- [Task statement]
Which lines below mention "using"? Pick each one out.

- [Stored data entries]
•••••

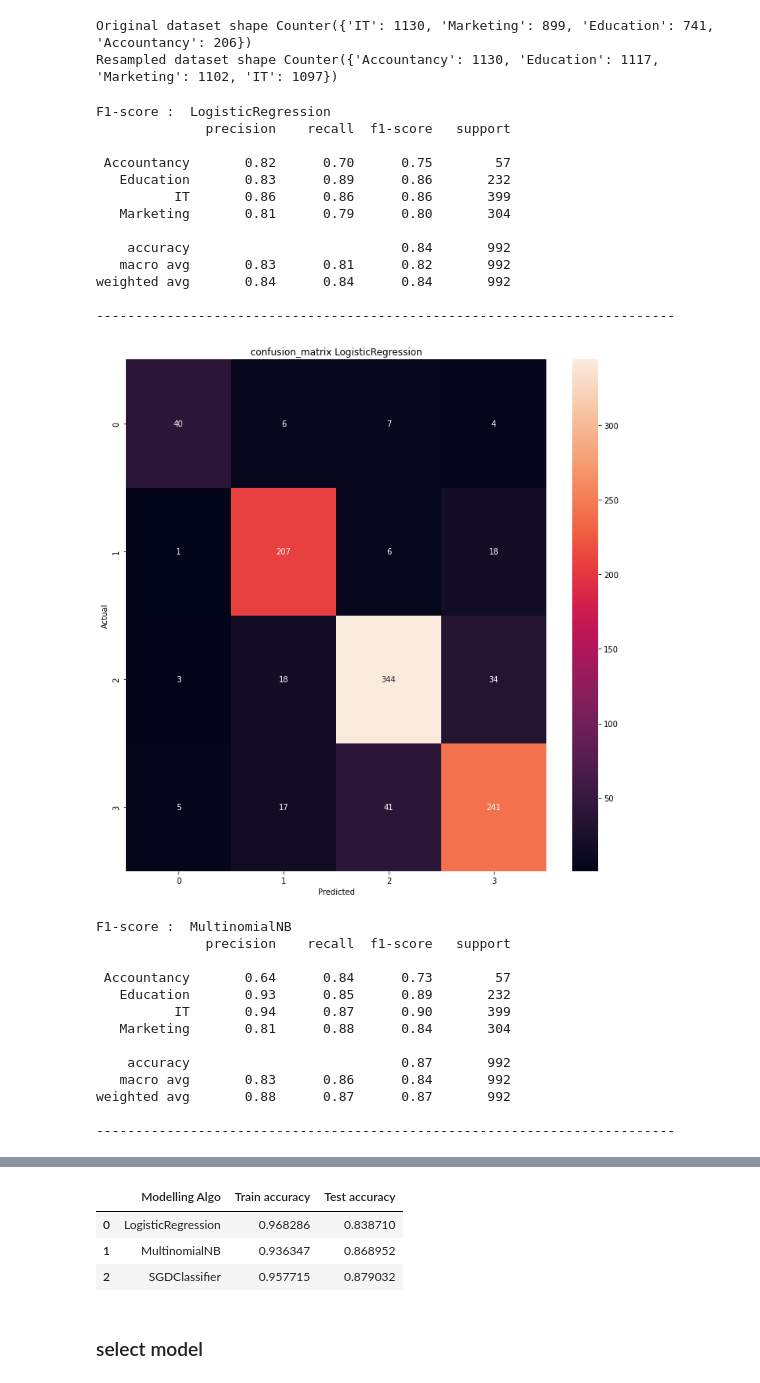
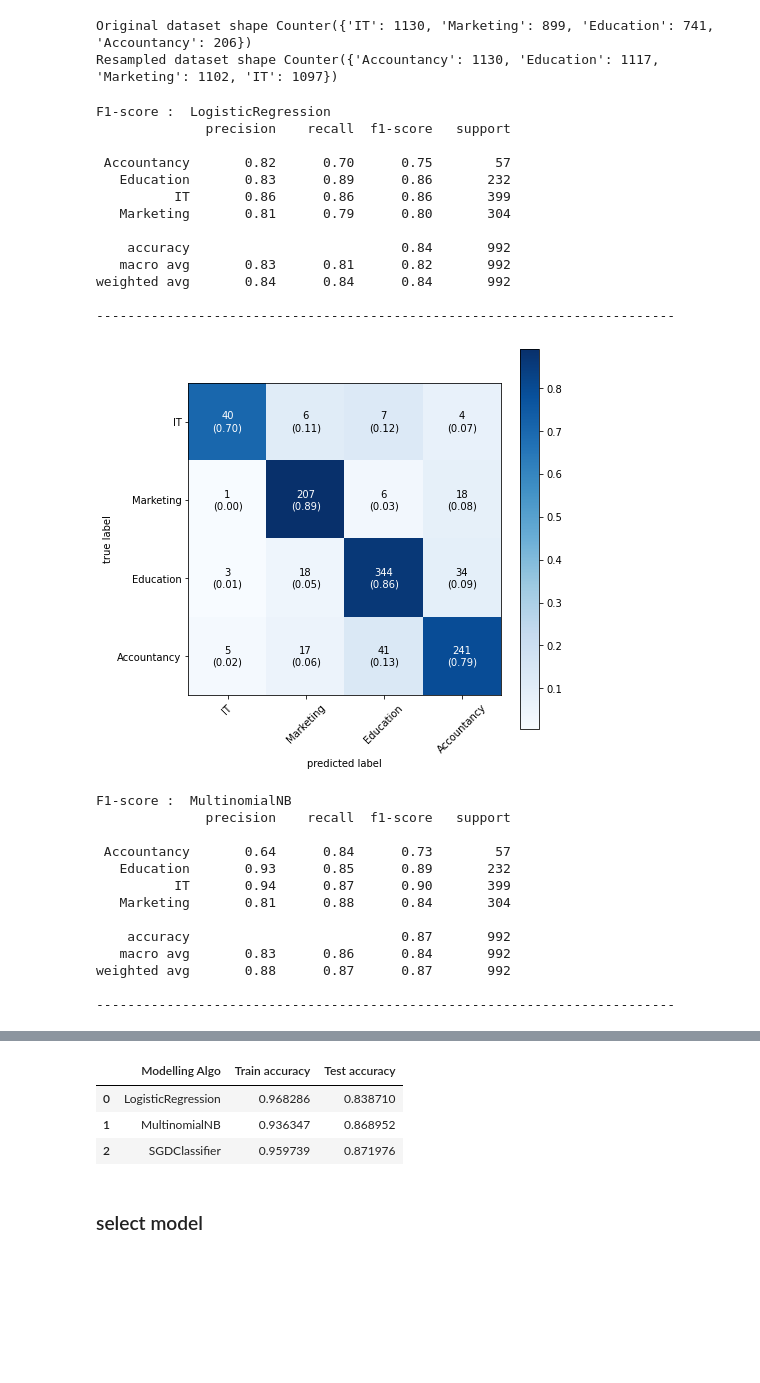
Before and after one commit to EsraaIsmail/Job-title-Classification-by-industry, a Jupyter notebook: Data_Classification.ipynb, the cells around one changed output, grey strips where cells are left out. Saved outputs shown, nothing was run; the diff lists cells and outputs as text; code cells hidden in the pictures; blank space fills up the shorter version.

```diff
--- a/Data_Classification.ipynb
+++ b/Data_Classification.ipynb
@@ -178,12 +186,10 @@ for model in range (len(models)):
     train_acc.append(accuracy_score(y_train,Y))
     test_acc.append(accuracy_score(y_test, y_pred))
     #Evaluating using confusion matrix
-    conf_mat = confusion_matrix(y_test, y_pred)
-    fig, ax = plt.subplots(figsize=(12,12))
-    sb.heatmap(conf_mat, annot=True, fmt='d')
-    plt.ylabel('Actual')
-    plt.xlabel('Predicted')
-    plt.title('confusion_matrix ' + model_names[model])
+    classes  = np.array([ 'IT', 'Marketing' ,'Education', 'Accountancy'])
+    cm = confusion_matrix(y_test, y_pred)
+    figure, ax = plot_confusion_matrix(conf_mat = cm, colorbar = True,class_names=classes,show_normed = True, figsize=(7, 7)
+                                      )
     plt.show()
 d={'Modelling Algo':model_names,'Train accuracy':train_acc ,'Test accuracy': test_acc}
 rmsle_frame=pd.DataFrame(d)
@@ -259,7 +265,7 @@ Resampled dataset shape Counter({'Accountancy': 1130, 'Education': 1117, 'Market
 #Model
 models=[LogisticRegression(n_jobs=1, C=1e5),
        MultinomialNB(alpha = 0.7),
-       SGDClassifier(loss='hinge', penalty='l1',alpha=1e-4, random_state=0, max_iter=5, tol=None),
+       SGDClassifier(loss='hinge', penalty='l1',alpha=1e-4, random_state=0 , max_iter=1000, tol=None),
        ]
 model_names=['LogisticRegression','MultinomialNB','SGDClassifier']
 train_acc =[]
@@ -269,40 +275,39 @@ for model in range (len(models)):
     Classifier = models[model]
     Classifier.fit(X_train_res, y_train_res)
     y_pred=Classifier.predict(X_test_tf)
     Y = Classifier.predict(X_train_res)
     #Evaluating using F1-score for classes
     print('F1-score : ' ,model_names[model] )
     print(metrics.classification_report(y_test, y_pred))
     print('--------------------------------------------------------------------------')
     #Evaluating using Accuracy
     train_acc.append(accuracy_score(y_train_res,Y))
     test_acc.append(accuracy_score(y_test, y_pred))
     #Evaluating using confusion matrix
-    conf_mat = confusion_matrix(y_test, y_pred)
-    fig, ax = plt.subplots(figsize=(12,12))
-    sb.heatmap(conf_mat, annot=True, fmt='d')
-    plt.ylabel('Actual')
-    plt.xlabel('Predicted')
-    plt.title('confusion_matrix ' + model_names[model])
+    #Evaluating using confusion matrix
+    classes  = np.array([ 'IT', 'Marketing' ,'Education', 'Accountancy'])
+    cm = confusion_matrix(y_test, y_pred)
+    figure, ax = plot_confusion_matrix(conf_mat = cm, colorbar = True,class_names=classes,show_normed = True, figsize=(7, 7)
+                                      )
     plt.show()
 d={'Modelling Algo':model_names,'Train accuracy':train_acc ,'Test accuracy': test_acc}
 rmsle_frame=pd.DataFrame(d)
 rmsle_frame
 # %% [output]
 F1-score :  LogisticRegression
               precision    recall  f1-score   support
 
  Accountancy       0.82      0.70      0.75        57
    Education       0.83      0.89      0.86       232
           IT       0.86      0.86      0.86       399
    Marketing       0.81      0.79      0.80       304
 
     accuracy                           0.84       992
    macro avg       0.83      0.81      0.82       992
 weighted avg       0.84      0.84      0.84       992
 
 --------------------------------------------------------------------------
-[figure, old version]
+[figure, new version]
 F1-score :  MultinomialNB
               precision    recall  f1-score   support
 
@@ -334,7 +339,7 @@ weighted avg       0.88      0.88      0.88       992
 |  | Modelling Algo | Train accuracy | Test accuracy |
 | 0 | LogisticRegression | 0.968286 | 0.838710 |
 | 1 | MultinomialNB | 0.936347 | 0.868952 |
-| 2 | SGDClassifier | 0.957715 | 0.879032 |
+| 2 | SGDClassifier | 0.959739 | 0.871976 |
 # %% [markdown]
 ### select model
 # %% [markdown]
```
Also changed, not shown: parts of 6 cells of this notebook.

•••••

- [Solution below]
     #Evaluating using confusion matrix
     #Evaluating using F1-score for classes
     #Evaluating using Accuracy
     #Evaluating using confusion matrix
+    #Evaluating using confusion matrix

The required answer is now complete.